Of course, new machines sometimes put stress on employees. In some cases, the equipment doesn’t run smoothly at first. The time and effort needed to run the new equipment suddenly turns out to be greater than the amount of work saved. That was the case with machinery that Dümig used to automatically produce soft baked goods such as baguettes. He spent 250,000 euros on the equipment. “I applied pressure to get it working, and the operators were peeved,” Dümig said. Today, they wouldn’t do without it. “It is precise and it conserves resources. And we don’t have leftover dough.”

The situation was similar for the automatic dough sheeter for puff pastries that Dümig has owned for 24 years. “No one with a bakery of the size has this,” he said. “It has really made a lot of money for me.” When the dough has to be folded 27 times, people get confused and count wrong, Dümig said. But the machine doesn’t. And his many baked creations were only invented after careful consideration from a business standpoint, he said. He noted, incidentally, that there is no bread with lemon grass and cellophane noodles. But it is worth trying, he said. “Even if the idea is too offbeat and doesn’t work, customers will at least try it once. They are curious and keep coming back. They enjoy being surprised,” Dümig said.

BACKING IS CREATIVE HAND WORK IN DEFIENCE OF MACHINE AID.

Automation: Stefan Dümig started looking for helpful machines as early as the beginning of the 90s. "I want precision," he says.

It’s the Only Option

Dümig is now busy with the third edition of his online shop. It proved to be a success this time. It is growing at a good pace, almost too good. He hasn’t even advertised it yet. It would be inconvenient if he were suddenly swamped with orders and he couldn’t deliver the products. He has worked on ways to send his baked goods throughout the country and have them still arrive fresh. “We bake some of them halfway and immediately package them hot to sterilize them.” The customers only have to re-bake them at home.

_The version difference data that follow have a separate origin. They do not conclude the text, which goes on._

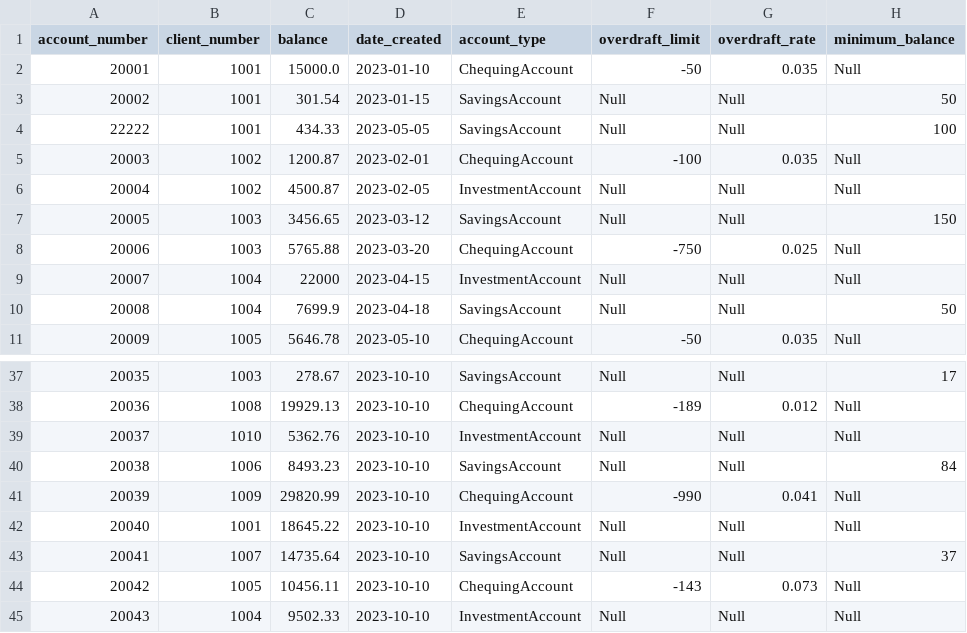
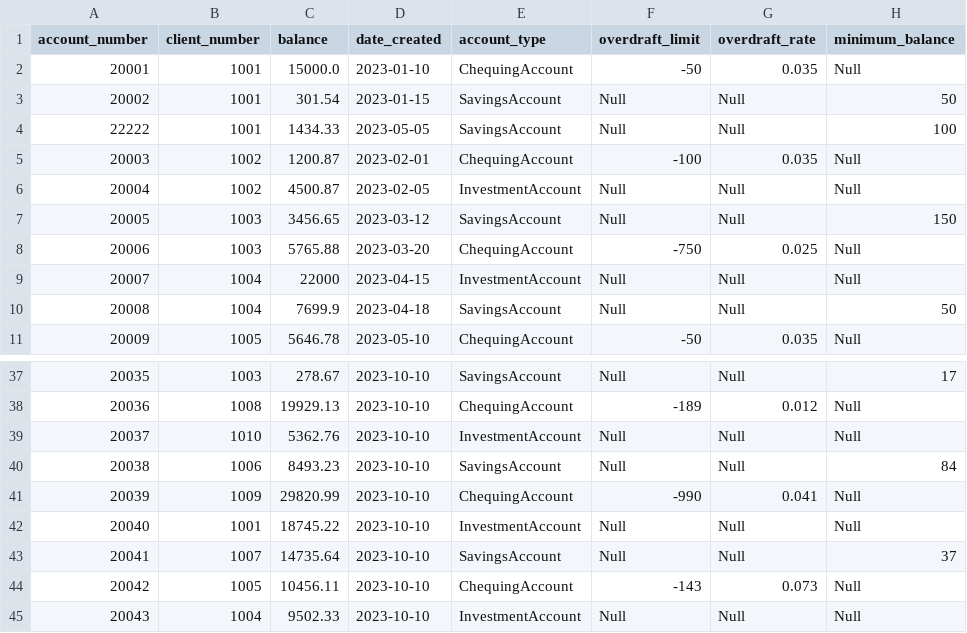
Before and after one commit to rrc-2025-TrevorDonald/ISD_Assignment, a CSV file: data/accounts.csv, drawn as a sheet; only a part is shown, gaps mark what is left out; the diff names each change by its address in the sheet, - before the commit and + after, or states it on an @@ line.

```diff
--- a/data/accounts.csv
+++ b/data/accounts.csv
-C4 (balance): 434.33
+C4 (balance): 1434.33
-C42 (balance): 18645.22
+C42 (balance): 18745.22
```
Also changed, not shown: 2 other files.
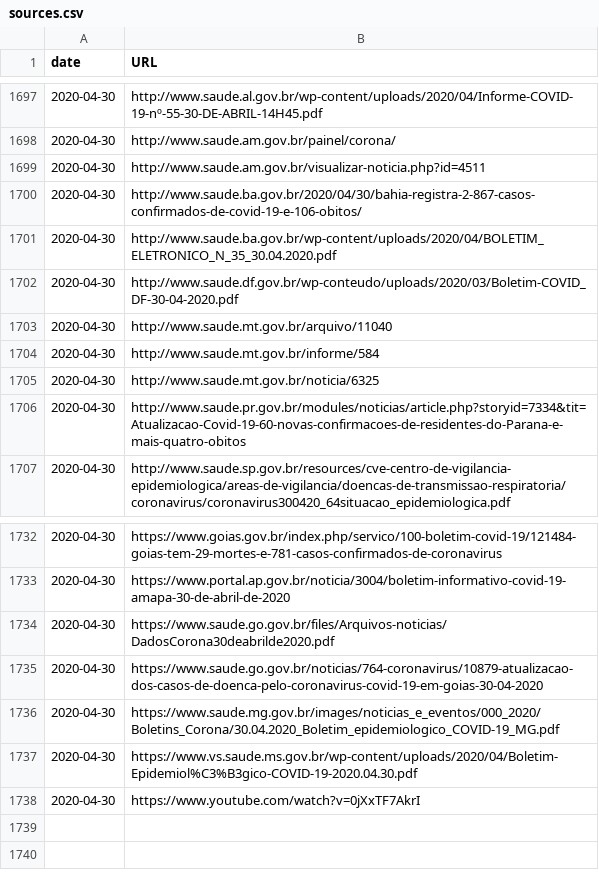
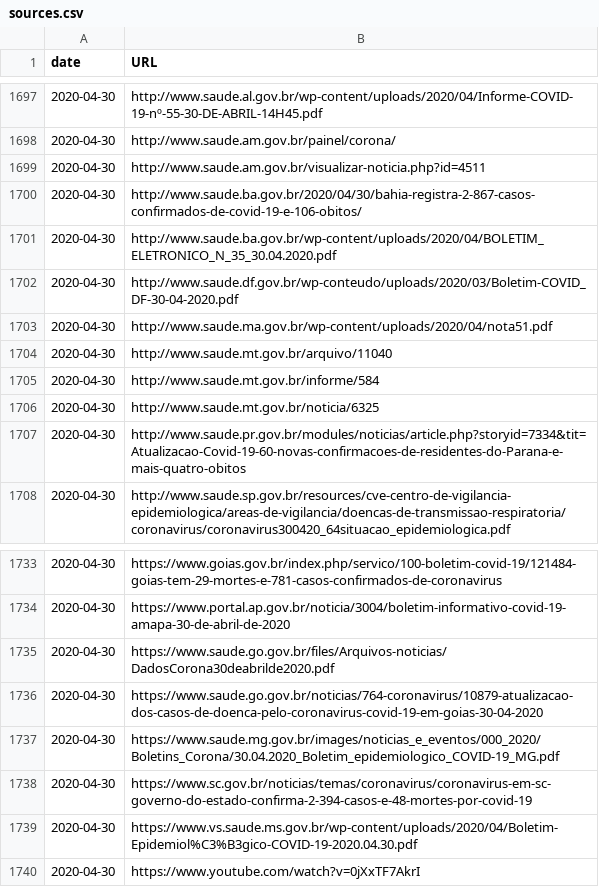
Before and after one commit to vdilego/covid19br, a CSV file: sources.csv, drawn as a sheet; only a part is shown, gaps mark what is left out; the diff names each change by its address in the sheet, - before the commit and + after, or states it on an @@ line.

```diff
--- a/sources.csv
+++ b/sources.csv
+row 1703: 2020-04-30 | http://www.saude.ma.gov.br/wp-content/uploads/2020/04/nota51.pdf
+row 1738: 2020-04-30 | https://www.sc.gov.br/noticias/temas/coronavirus/coronavirus-em-sc-governo-do-estado-confirma-2-394-casos-e-48-mortes-por-covid-19
```
Also changed, not shown: cases-brazil-cities.csv, cases-brazil-states.csv, 6 other files.
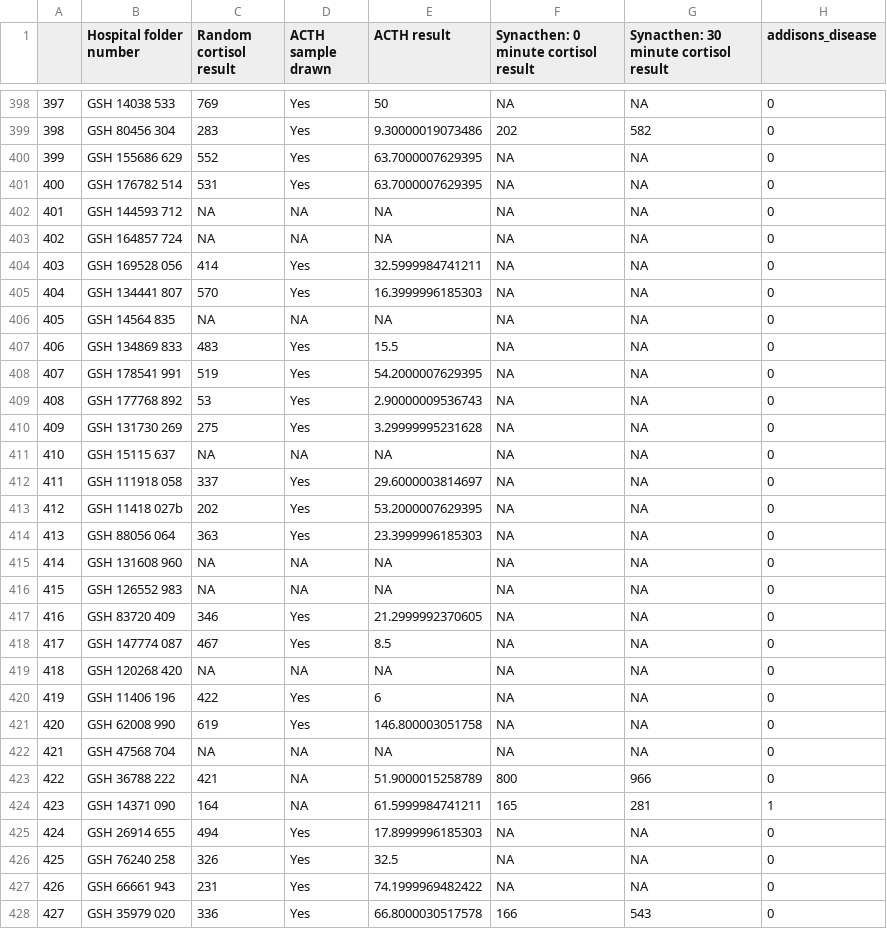
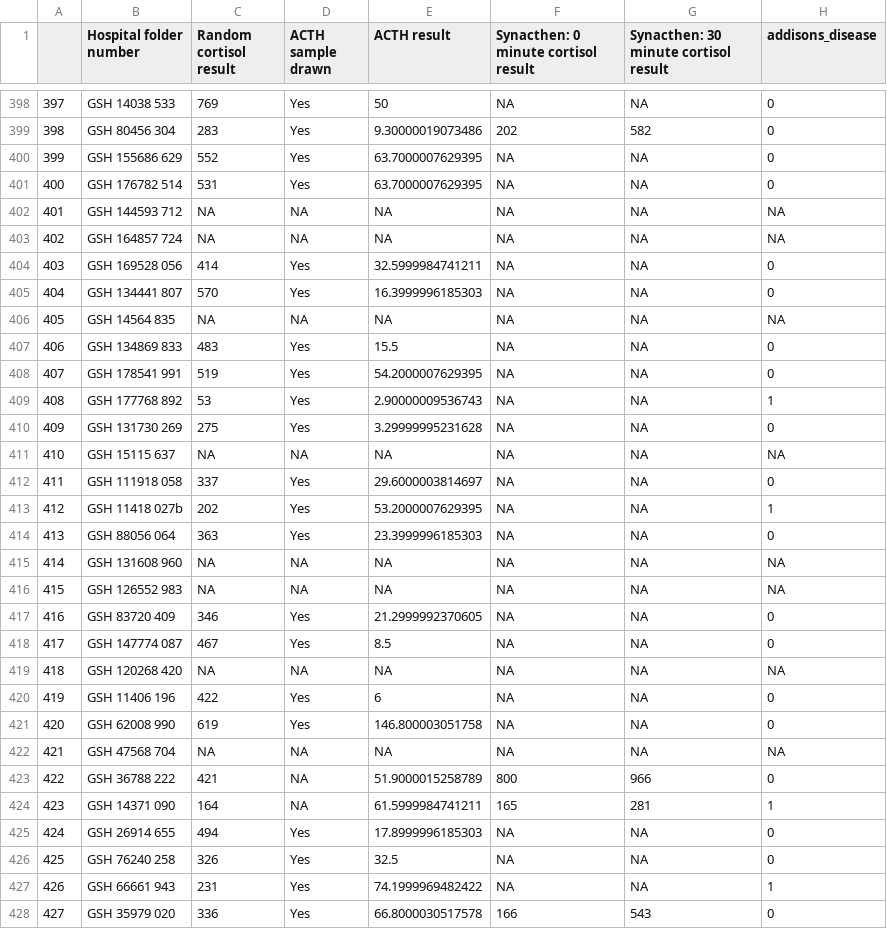
Before and after one commit to Sempa/Contractual_wk, a CSV file: thabs_PHD/outcome_dat.csv, drawn as a sheet; only a part is shown, gaps mark what is left out; the diff covers the shown part only.

Commit message:
adding more AI patients who were <274 Random cortisol

```diff
--- a/thabs_PHD/outcome_dat.csv
+++ b/thabs_PHD/outcome_dat.csv
@@ -401,23 +401,23 @@
 "400","GSH 176782 514",531,"Yes",63.7000007629395,NA,NA,0
-"401","GSH 144593 712",NA,NA,NA,NA,NA,0
-"402","GSH 164857 724",NA,NA,NA,NA,NA,0
+"401","GSH 144593 712",NA,NA,NA,NA,NA,NA
+"402","GSH 164857 724",NA,NA,NA,NA,NA,NA
 "403","GSH 169528 056",414,"Yes",32.5999984741211,NA,NA,0
 "404","GSH 134441 807",570,"Yes",16.3999996185303,NA,NA,0
-"405","GSH 14564 835",NA,NA,NA,NA,NA,0
+"405","GSH 14564 835",NA,NA,NA,NA,NA,NA
 "406","GSH 134869 833",483,"Yes",15.5,NA,NA,0
 "407","GSH 178541 991",519,"Yes",54.2000007629395,NA,NA,0
-"408","GSH 177768 892",53,"Yes",2.90000009536743,NA,NA,0
+"408","GSH 177768 892",53,"Yes",2.90000009536743,NA,NA,1
 "409","GSH 131730 269",275,"Yes",3.29999995231628,NA,NA,0
-"410","GSH 15115 637",NA,NA,NA,NA,NA,0
+"410","GSH 15115 637",NA,NA,NA,NA,NA,NA
 "411","GSH 111918 058",337,"Yes",29.6000003814697,NA,NA,0
-"412","GSH 11418 027b",202,"Yes",53.2000007629395,NA,NA,0
+"412","GSH 11418 027b",202,"Yes",53.2000007629395,NA,NA,1
 "413","GSH 88056 064",363,"Yes",23.3999996185303,NA,NA,0
-"414","GSH 131608 960",NA,NA,NA,NA,NA,0
-"415","GSH 126552 983",NA,NA,NA,NA,NA,0
+"414","GSH 131608 960",NA,NA,NA,NA,NA,NA
+"415","GSH 126552 983",NA,NA,NA,NA,NA,NA
 "416","GSH 83720 409",346,"Yes",21.2999992370605,NA,NA,0
 "417","GSH 147774 087",467,"Yes",8.5,NA,NA,0
-"418","GSH 120268 420",NA,NA,NA,NA,NA,0
+"418","GSH 120268 420",NA,NA,NA,NA,NA,NA
 "419","GSH 11406 196",422,"Yes",6,NA,NA,0
 "420","GSH 62008 990",619,"Yes",146.800003051758,NA,NA,0
-"421","GSH 47568 704",NA,NA,NA,NA,NA,0
+"421","GSH 47568 704",NA,NA,NA,NA,NA,NA
 "422","GSH 36788 222",421,NA,51.9000015258789,800,966,0
@@ -426,3 +426,3 @@
 "425","GSH 76240 258",326,"Yes",32.5,NA,NA,0
-"426","GSH 66661 943",231,"Yes",74.1999969482422,NA,NA,0
+"426","GSH 66661 943",231,"Yes",74.1999969482422,NA,NA,1
 "427","GSH 35979 020",336,"Yes",66.8000030517578,166,543,0
```
Also changed, not shown: 27 edited cells elsewhere in this file, 3 other files.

Another of Dümig’s tactics involves the shipment of pretzels. He uses a special form of salt that moisture doesn’t dissolve. You get the sense that he leaves little to chance. Yet he is a little surprised by his success. It is clear that allergy sufferers or spelt lovers throughout Germany would use his online service. But why would customers in northern Germany buy small sweet pastries typical of the region from a baker in Munich? Dümig smiles: “A baker needs the kind of customer who drives past four of other bakeries to shop at your place.”

Is this a way for small operators to survive competition with major bakeries? “It’s the only option,” Dümig said. “You have to develop a brand. Find your niche, be innovative.” Dümig has no fear of famous names. He went through a year-long process to affirm his right to call a feta spinach pastry “Popeye,” winning a court case against a U.S. company that had secured the rights on a pro forma basis. Dümig doesn’t know why so few master bakers are embracing the future and looking at issues like digitalization as an opportunity. “Sometimes I ask myself why so many of the others aren’t following suit. We’re showing that this can work.” Is this a way for small operators to survive competition with major bakeries? “It’s the only option,” Dümig said. “You have to develop a brand. Find your niche, be innovative.” Dümig has no fear of famous names. He went through a year-long process to affirm his right to call a feta spinach pastry “Popeye,” winning a court case against a U.S. company that had secured the rights on a pro forma basis. Dümig doesn’t know why so few master bakers are embracing the future and looking at issues like digitalization as an opportunity. “Sometimes I ask myself why so many of the others aren’t following suit. We’re showing that this can work.” On the way from the automated stirring machine back to the office, Dümig says he would be happy to use a robot in the bakery. Unfortunately, the space is too limited for that. He moves past a cast-iron oven, a monster of a machine that is still wood-fired at great expense. “There’s nothing digital about this,” he says with a wink. A remnant of the past? “Oh no,” he says. “We use it for the urlaib, a bread made of natural sourdough.” It’s a nine-pound loaf made of rye and spelt. Dümig thinks for a moment and then says: “I didn’t know a better way to make it.”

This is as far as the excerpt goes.